■ **ASSIGNMENT**:
Go over the records and copy every line with the string "color".

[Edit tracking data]
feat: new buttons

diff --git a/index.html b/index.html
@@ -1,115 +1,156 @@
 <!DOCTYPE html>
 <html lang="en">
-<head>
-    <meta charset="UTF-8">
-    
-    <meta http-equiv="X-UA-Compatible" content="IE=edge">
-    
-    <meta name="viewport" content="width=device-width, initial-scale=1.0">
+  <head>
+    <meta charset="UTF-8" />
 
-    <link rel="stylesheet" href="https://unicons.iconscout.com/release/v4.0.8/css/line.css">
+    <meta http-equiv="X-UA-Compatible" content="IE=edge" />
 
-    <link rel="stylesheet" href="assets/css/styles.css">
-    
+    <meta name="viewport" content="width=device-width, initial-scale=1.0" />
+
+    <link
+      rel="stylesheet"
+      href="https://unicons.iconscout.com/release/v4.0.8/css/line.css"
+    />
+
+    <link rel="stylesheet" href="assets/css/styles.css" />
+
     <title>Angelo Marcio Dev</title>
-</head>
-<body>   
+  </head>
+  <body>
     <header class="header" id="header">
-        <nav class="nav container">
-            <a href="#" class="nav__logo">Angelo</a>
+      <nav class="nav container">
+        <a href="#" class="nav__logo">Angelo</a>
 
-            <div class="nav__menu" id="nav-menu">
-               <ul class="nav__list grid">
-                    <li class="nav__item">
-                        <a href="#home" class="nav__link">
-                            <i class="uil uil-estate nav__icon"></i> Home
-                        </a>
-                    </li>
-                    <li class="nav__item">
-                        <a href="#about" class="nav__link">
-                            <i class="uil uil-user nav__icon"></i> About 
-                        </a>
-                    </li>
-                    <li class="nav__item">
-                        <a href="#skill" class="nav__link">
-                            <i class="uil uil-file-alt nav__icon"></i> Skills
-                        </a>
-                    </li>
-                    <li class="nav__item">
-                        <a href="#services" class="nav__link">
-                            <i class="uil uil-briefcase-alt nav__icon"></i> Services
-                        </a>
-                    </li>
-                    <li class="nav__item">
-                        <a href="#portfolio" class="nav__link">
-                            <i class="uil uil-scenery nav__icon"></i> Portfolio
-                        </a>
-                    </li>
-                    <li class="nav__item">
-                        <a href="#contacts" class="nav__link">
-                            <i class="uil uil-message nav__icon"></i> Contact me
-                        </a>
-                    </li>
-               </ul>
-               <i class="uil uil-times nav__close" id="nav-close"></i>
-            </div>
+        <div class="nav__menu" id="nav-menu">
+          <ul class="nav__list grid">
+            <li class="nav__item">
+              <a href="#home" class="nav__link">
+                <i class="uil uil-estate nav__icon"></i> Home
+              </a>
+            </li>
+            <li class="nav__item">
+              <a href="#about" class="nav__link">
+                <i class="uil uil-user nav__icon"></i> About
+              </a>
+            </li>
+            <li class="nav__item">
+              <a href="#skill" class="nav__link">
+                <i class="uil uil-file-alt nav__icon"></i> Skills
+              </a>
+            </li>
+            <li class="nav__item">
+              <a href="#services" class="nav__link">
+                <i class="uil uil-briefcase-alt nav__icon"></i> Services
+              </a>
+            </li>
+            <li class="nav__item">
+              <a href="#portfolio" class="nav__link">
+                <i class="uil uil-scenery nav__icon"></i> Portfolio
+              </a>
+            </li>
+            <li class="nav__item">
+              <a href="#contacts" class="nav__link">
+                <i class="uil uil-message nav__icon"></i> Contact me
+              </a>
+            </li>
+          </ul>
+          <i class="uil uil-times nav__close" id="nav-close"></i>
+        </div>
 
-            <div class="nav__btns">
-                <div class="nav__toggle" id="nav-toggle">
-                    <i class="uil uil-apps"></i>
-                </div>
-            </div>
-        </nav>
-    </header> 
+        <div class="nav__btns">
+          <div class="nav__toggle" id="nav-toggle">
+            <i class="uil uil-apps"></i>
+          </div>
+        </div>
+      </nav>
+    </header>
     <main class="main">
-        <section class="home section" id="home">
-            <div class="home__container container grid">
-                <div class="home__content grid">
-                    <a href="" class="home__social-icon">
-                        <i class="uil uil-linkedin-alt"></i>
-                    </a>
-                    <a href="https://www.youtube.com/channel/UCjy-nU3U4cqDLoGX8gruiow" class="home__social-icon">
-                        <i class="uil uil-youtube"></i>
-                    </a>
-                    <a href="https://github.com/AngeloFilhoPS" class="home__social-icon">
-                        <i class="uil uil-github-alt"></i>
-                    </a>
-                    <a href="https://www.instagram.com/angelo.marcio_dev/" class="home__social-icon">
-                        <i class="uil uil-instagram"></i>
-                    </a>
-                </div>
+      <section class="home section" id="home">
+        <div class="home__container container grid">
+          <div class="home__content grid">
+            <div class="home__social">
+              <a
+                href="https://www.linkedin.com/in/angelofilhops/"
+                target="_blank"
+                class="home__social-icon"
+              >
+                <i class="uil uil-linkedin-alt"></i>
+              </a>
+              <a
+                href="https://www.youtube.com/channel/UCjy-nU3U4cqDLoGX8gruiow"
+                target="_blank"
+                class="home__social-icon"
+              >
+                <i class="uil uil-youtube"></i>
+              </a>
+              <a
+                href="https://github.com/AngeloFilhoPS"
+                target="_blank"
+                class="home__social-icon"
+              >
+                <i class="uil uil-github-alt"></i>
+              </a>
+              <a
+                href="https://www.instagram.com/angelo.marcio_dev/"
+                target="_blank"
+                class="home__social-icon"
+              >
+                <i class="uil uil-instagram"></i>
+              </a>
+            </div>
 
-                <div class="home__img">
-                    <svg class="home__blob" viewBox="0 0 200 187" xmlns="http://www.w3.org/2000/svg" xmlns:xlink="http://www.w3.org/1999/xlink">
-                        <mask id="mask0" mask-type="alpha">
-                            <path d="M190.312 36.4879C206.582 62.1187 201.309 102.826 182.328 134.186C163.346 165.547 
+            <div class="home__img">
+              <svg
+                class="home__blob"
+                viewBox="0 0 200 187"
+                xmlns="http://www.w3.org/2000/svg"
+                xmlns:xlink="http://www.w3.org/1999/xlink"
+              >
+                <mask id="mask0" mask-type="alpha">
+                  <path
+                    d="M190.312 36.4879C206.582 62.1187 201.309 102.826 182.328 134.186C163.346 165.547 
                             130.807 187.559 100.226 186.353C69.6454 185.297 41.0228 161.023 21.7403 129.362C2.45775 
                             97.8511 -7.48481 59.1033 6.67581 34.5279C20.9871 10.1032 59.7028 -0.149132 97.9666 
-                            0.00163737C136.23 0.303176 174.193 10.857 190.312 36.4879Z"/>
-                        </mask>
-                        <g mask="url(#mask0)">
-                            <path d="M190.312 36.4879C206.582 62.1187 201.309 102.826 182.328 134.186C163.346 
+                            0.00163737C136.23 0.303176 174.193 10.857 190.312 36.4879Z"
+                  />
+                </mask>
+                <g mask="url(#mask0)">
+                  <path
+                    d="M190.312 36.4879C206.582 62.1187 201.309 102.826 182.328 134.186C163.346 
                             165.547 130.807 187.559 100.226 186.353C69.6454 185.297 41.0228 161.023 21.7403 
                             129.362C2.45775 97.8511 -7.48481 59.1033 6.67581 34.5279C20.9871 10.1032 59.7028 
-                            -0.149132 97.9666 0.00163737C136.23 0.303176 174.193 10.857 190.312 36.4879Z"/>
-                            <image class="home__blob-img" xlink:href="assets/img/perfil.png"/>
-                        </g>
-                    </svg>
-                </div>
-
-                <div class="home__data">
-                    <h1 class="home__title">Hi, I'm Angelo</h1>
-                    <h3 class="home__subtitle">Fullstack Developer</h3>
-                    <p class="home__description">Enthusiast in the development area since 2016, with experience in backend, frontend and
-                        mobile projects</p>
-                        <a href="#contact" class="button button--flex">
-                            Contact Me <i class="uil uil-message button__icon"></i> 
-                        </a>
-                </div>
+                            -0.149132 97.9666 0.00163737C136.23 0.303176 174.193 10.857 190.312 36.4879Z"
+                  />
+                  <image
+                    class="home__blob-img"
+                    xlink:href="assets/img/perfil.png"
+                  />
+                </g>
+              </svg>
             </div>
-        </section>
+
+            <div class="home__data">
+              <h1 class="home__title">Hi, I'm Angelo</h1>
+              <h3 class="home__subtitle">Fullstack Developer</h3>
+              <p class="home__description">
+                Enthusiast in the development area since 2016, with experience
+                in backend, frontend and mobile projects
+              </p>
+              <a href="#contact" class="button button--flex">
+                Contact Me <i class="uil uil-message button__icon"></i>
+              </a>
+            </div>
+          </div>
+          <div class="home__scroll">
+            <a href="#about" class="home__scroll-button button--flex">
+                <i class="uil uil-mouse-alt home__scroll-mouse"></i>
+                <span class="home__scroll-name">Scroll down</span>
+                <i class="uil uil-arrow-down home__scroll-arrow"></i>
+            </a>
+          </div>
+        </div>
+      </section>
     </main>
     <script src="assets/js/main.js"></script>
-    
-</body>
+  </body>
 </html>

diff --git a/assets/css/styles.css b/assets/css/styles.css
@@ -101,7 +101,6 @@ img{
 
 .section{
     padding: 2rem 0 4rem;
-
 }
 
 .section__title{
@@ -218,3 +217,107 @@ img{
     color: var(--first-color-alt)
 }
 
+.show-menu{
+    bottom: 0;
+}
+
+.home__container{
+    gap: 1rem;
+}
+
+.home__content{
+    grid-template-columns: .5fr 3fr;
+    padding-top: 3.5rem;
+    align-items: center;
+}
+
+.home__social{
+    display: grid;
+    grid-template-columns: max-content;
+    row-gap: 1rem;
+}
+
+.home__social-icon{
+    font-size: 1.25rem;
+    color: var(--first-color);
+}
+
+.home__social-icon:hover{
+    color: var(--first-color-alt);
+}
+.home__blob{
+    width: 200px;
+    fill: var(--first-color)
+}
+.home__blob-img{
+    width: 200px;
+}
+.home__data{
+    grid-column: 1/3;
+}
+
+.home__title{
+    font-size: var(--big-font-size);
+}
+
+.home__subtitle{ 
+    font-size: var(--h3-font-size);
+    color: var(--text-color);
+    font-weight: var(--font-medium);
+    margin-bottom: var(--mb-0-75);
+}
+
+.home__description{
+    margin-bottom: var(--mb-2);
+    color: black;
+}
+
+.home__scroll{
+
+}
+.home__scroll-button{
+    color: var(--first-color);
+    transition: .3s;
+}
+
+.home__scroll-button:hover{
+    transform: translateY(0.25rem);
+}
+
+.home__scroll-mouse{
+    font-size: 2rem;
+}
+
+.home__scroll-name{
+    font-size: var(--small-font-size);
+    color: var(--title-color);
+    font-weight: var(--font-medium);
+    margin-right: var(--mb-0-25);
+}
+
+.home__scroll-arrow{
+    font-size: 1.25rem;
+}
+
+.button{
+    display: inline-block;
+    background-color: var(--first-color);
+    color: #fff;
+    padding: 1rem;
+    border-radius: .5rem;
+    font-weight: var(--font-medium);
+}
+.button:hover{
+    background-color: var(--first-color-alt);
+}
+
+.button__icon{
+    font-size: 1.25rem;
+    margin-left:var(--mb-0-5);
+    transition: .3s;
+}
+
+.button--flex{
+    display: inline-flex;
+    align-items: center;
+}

■ **RESPONSE**:
     color: var(--first-color-alt)
+    color: var(--first-color);
+    color: var(--first-color-alt);
+    fill: var(--first-color)
+    color: var(--text-color);
+    color: black;
+    color: var(--first-color);
+    color: var(--title-color);
+    background-color: var(--first-color);
+    color: #fff;
+    background-color: var(--first-color-alt);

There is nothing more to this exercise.